Noted legal scholar Chris Berman once stated that “once is an accident, twice is a trend, three times is a problem.” Or something like that.
At any rate, in today’s installment of the consequences of dropping trou at work, we bring you Davenport v. Nissan North America, Inc.There, Joslyne Davenport, a production assistant at a Nissan plant in Mississippi hired through Kelly Services, Inc., accused Fred Tate of exposing himself to her in September or October 2013. Tate was a line leader on Davenport’s shift, however he did not supervise her. Rather, another employee named Aaron Rodgers1 supervised both of them.
In the two months following the incident with Tate, Davenport also alleged that he made sexual references during conversations in the break room and displayed photos of his genitals in the presence of other employees.2 Davenport, however, did not report Tate exposing himself to her until December 2013, after which Nissan investigated and separated her from Tate and Rodgers during their shifts. Ultimately, Davenport resigned and brought a sexual harassment claim against Nissan, Kelly Services and Tate.
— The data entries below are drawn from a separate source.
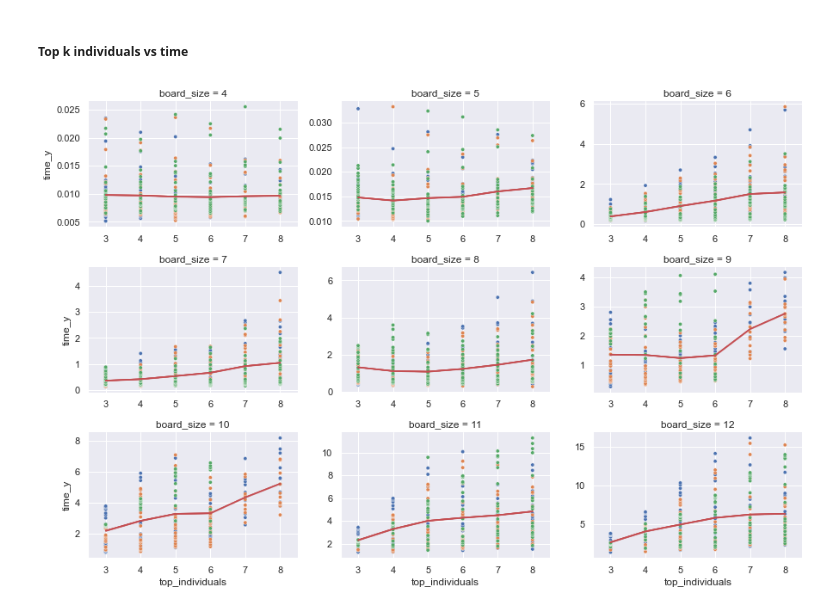
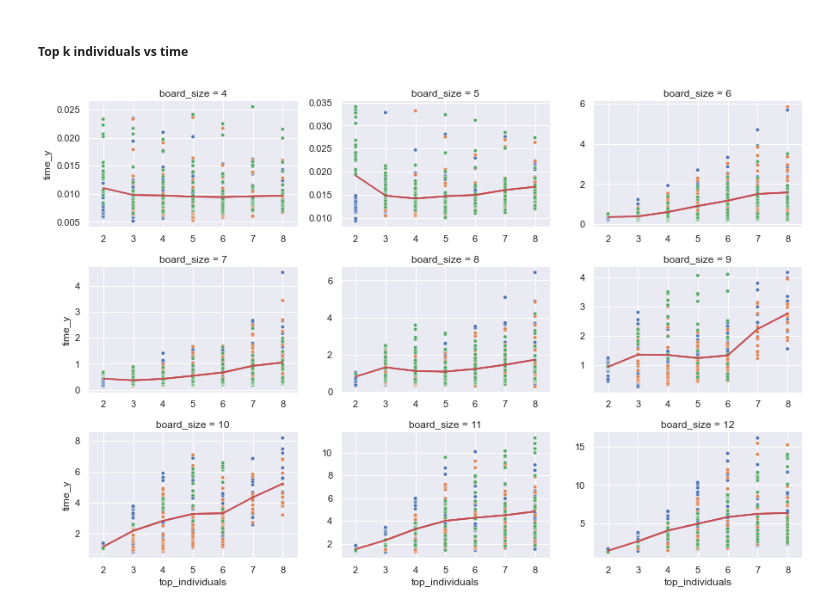
Before and after one commit to cwirzenm/08FAI_EightQueensProblem, a Jupyter notebook: eightqueens-ga.ipynb, the cells around one changed output. Drawn from its saved outputs; the diff is of its cells as text; code cells hidden in the pictures.

```diff
--- a/eightqueens-ga.ipynb
+++ b/eightqueens-ga.ipynb
@@ -452,9 +494,9 @@ n_all = pd.merge(n_all, y, how='inner', on=['top_individuals', 'board_size'])
 # %%
 g = sns.FacetGrid(n_all, col='board_size', hue='crossover', col_wrap=3,
                   sharey=False, sharex=False, margin_titles=True,
-                  legend_out=True, xlim=(2.5, 8.5), height=2.8, aspect=1.5)
+                  legend_out=True, xlim=(1.5, 8.5), height=2.8, aspect=1.5)
 g.map(sns.scatterplot, 'top_individuals', 'time_x', size=1.2)
 g.map(sns.lineplot, 'top_individuals', 'time_y', linewidth=1.5, color='r')
 plt.show()
 # %% [output]
-[figure, old version]
+[figure, new version]
```
Also changed, not shown: parts of 9 cells of this notebook, 2 other files.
The U.S. District Court granted the Motion for Summary Judgment filed by Nissan and Kelly Services, noting a number of deficiencies in Davenport’s claim. First, the Court found that Tate was Davenport’s co-worker, not her supervisor, and that under Vance v. Ball State Univ., Davenport could not show that Defendants were negligent in controlling her working conditions, as required to establish employer liability. The Court based this finding on the absence of evidence establishing that Tate could take tangible employment actions – hiring, firing, failing to promote, reassignment with significantly different responsibilities, or a decision causing a significant change in benefits – against Davenport.
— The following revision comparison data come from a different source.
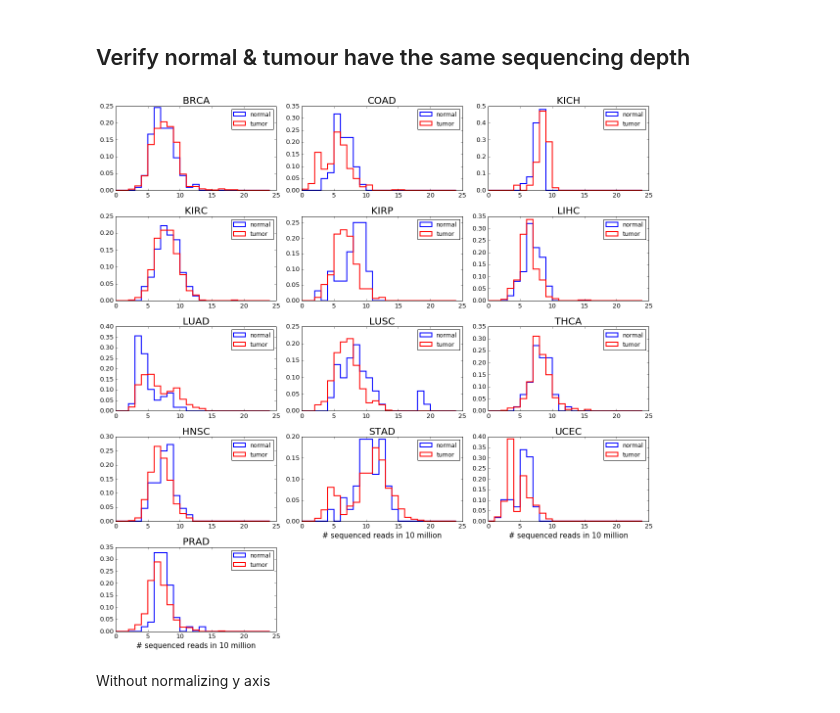
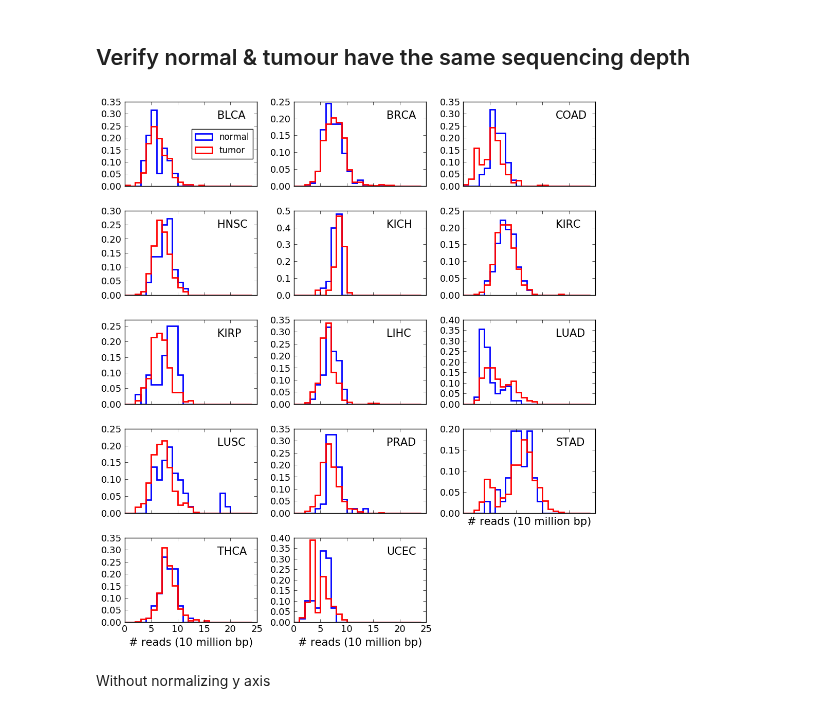
Before and after one commit to bcgsc/tasrkleat-TCGA-analysis-scripts, a Jupyter notebook: notebooks/TCGA-RNA-Seq-FASTA-read-length-analysis.ipynb, the cells around one changed output. Drawn from its saved outputs; the diff is of its cells as text; code cells hidden in the pictures.

```diff
--- a/notebooks/TCGA-RNA-Seq-FASTA-read-length-analysis.ipynb
+++ b/notebooks/TCGA-RNA-Seq-FASTA-read-length-analysis.ipynb
@@ -120,44 +136,45 @@ diseases_with_normal = interested_diseases = [
     'KIRC', 'KIRP', 'LIHC',
     'LUAD', 'LUSC', 'THCA',
     'HNSC', 'STAD', 'UCEC',
-    'PRAD',
-#     'BLCA', 'ESCA'
+    'PRAD', 'BLCA',
+    # 'ESCA'
 ]
 # %%
 grped = ndf[ndf.disease.isin(diseases_with_normal)].groupby(['disease', 'sstype'])
 # %%
-fig, axes = plt.subplots(5, 3, sharex=False, sharey=False, figsize=(16, 16))
+fig, axes = plt.subplots(5, 3, sharex=True, sharey=False, figsize=(10, 11))
 axes = axes.ravel()
 
 bins = np.arange(0, 2.5e8, 1e7)
 bins /= 1e7
 
-for k, disease in enumerate(diseases_with_normal):
+for k, disease in enumerate(sorted(diseases_with_normal)):
     ax = axes[k]
     for sstype in ['normal', 'tumour']:
         color = 'blue' if sstype == 'normal' else 'red'
         _df = ndf[(ndf.disease == disease) & (ndf.sstype == sstype)]
         ax.hist(_df.numTotalSeq.values / 1e7, bins=bins, color=color, alpha=1, normed=True,
                 histtype='step', lw=2, label=sstype.replace('tumour', 'tumor'))
-    ax.set_title(disease, fontsize=20)
-    ax.legend(loc='upper right')
+    ax.text(0.7, 0.8, disease, fontsize=15, transform=ax.transAxes)
+    if k == 0:
+        ax.legend(loc='center right')
 #     if k % 3 == 0:
 #         ax.set_ylabel('# samples', fontsize=15)
-    if k >= 10:
-        ax.set_xlabel('# sequenced reads in 10 million', fontsize=15)
+    if k + 1 >= 12:
+        ax.set_xlabel('# reads (10 million bp)', fontsize=15)
 
     if disease == 'KIRP':
         ax.set_ylim(0, 0.27)
 
     ax.tick_params(axis='both', which='major', labelsize=13)
 
-for i in range(13, 15):
+for i in range(14, 15):
     axes[i].patch.set_facecolor('white')
     axes[i].axis('off')
 plt.tight_layout()
-plt.savefig('/projects/btl/zxue/tasrkleat-TCGA-results/figs/verified-normal-tumour-samples-have-similar-sequencing-depth-normed.png', dpi=100)
+plt.savefig('/projects/btl/zxue/tasrkleat-TCGA-results/apa_manuscript/figs/verified-normal-tumour-samples-have-similar-sequencing-depth-normed.jpg', dpi=300)
 # %% [output]
-[figure, old version]
+[figure, new version]
 # %% [markdown]
 Without normalizing y axis
 # %%
```
Also changed, not shown: parts of 6 cells of this notebook.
As alternate grounds for its decision, the Court concluded (and Davenport failed to address) that she did not establish that Tate’s one-time exposure of his genitalia was severe or pervasive enough to alter a term or condition of her employment. Davenport also did not respond to Defendants’ evidence that Nissan had investigated her claims and had separated her from Tate and Rodgers, or the two-month gap between the incident and Davenport’s reporting it, which was contrary to a provision in Kelly Services’ handbook concerning operations at Nissan’s plant requiring employees to “immediately report any incidents that violate Kelly or Nissan policies,” and noting that “[a]ny violation of these policies is grounds for termination of employment.” As a result, Davenport could not establish that Defendants knew or should have known of Tate’s harassment and failed to take prompt remedial action.
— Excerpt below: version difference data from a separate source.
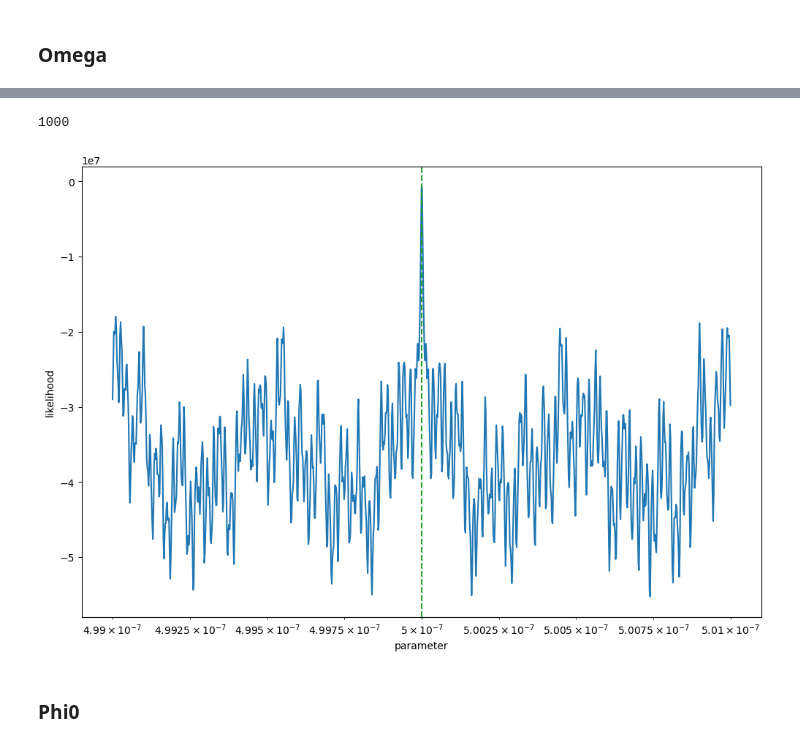
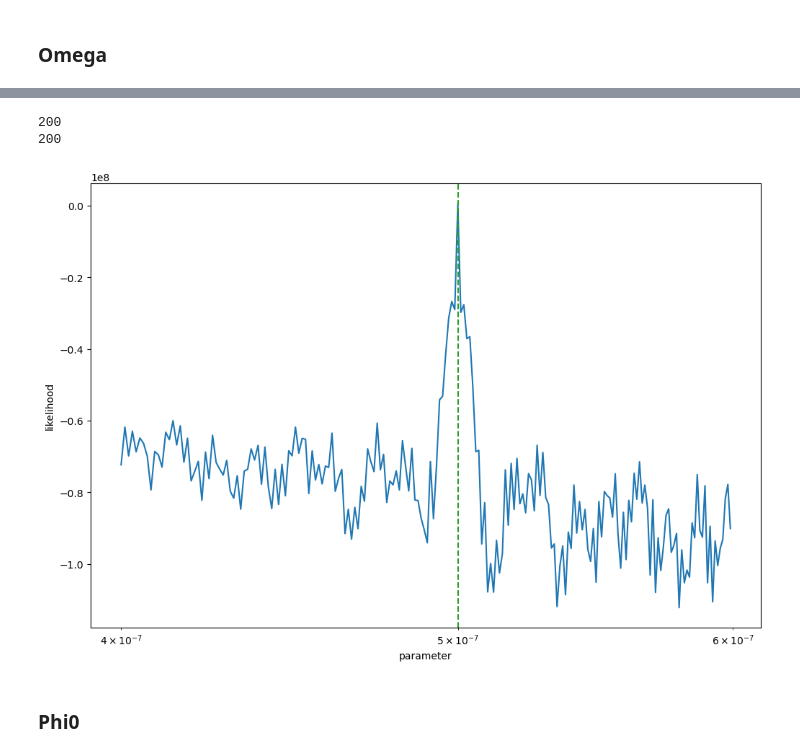
Before and after one commit to tomkimpson/StateSpacePTA, a Jupyter notebook: notebooks/likelihood_surfaces.ipynb, the cells around one changed output, grey strips where cells are left out. Drawn from its saved outputs; the diff is of its cells as text; code cells hidden in the pictures.

```diff
--- a/notebooks/likelihood_surfaces.ipynb
+++ b/notebooks/likelihood_surfaces.ipynb
@@ -38,7 +38,7 @@ from plotting import likelihoods_over_priors,iterate_over_priors
 import numpy as np
 
 #Set everything up
-P   = SystemParameters()   # define the system parameters
+P   = SystemParameters(h=1e-10,σp=0.0)   # define the system parameters
 PTA = Pulsars(P)               # setup the PTA
 data = SyntheticData(PTA,P)    # generate some synthetic data
 
@@ -50,7 +50,7 @@ model = LinearModel
 KF = KalmanFilter(model,data.f_measured,PTA)
 
 true_parameters = priors_dict(PTA,P)
-true_parameters["simga_m"] =1e-1# priors_dict(PTA,P)
+#true_parameters["simga_m"] =1e-1# priors_dict(PTA,P)
 
 model_likelihood= KF.likelihood(true_parameters)
 print("Optimal likelihood is: ", model_likelihood)
@@ -100,20 +105,24 @@ plot_likelihood(variable_range,likelihoods,True,true_parameters[variable])
 # %%
 import numpy as np
 variable = "omega_gw"
 eps = 1e-16
 truth = 5e-7
 delta = 1e7*eps
 variable_range = np.linspace(truth-delta,truth+delta,int(1e3))
+variable_range = np.arange(4e-7,6e-7,1e-9)
+print(len(variable_range))
+
 #variable_range = np.linspace(2e-7,8e-7,int(1e3))
 
 ##ariable_range = np.arange(1e-7,9e-7,5e-9)
 print(len(variable_range))
 selected_parameters = true_parameters.copy()
 likelihoods = iterate_over_priors(variable, variable_range,selected_parameters,KF)
 plot_likelihood(variable_range,likelihoods,True,true_parameters[variable])
 # %% [output]
-1000
+200
+200
-[figure, old version]
+[figure, new version]
 # %% [markdown]
 ### Phi0
 # %%
```
Also changed, not shown: parts of 5 cells of this notebook, 5 other files.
Nissan and Kelly Services caught a couple of huge breaks in this case. The first was Davenport admitting that her claims were limited to the one time that Tate exposed himself to her and did not involve the other instances of his sexually charged behavior that she claimed occurred. As noted, she also apparently simply failed to respond to two of Defendants’ key arguments concerning her prima facie claim. Nevertheless, this case reiterates the importance of employers clearly and explicitly conveying that employees must promptly report harassment and of conducting prompt, effective investigations if and when harassment is reported.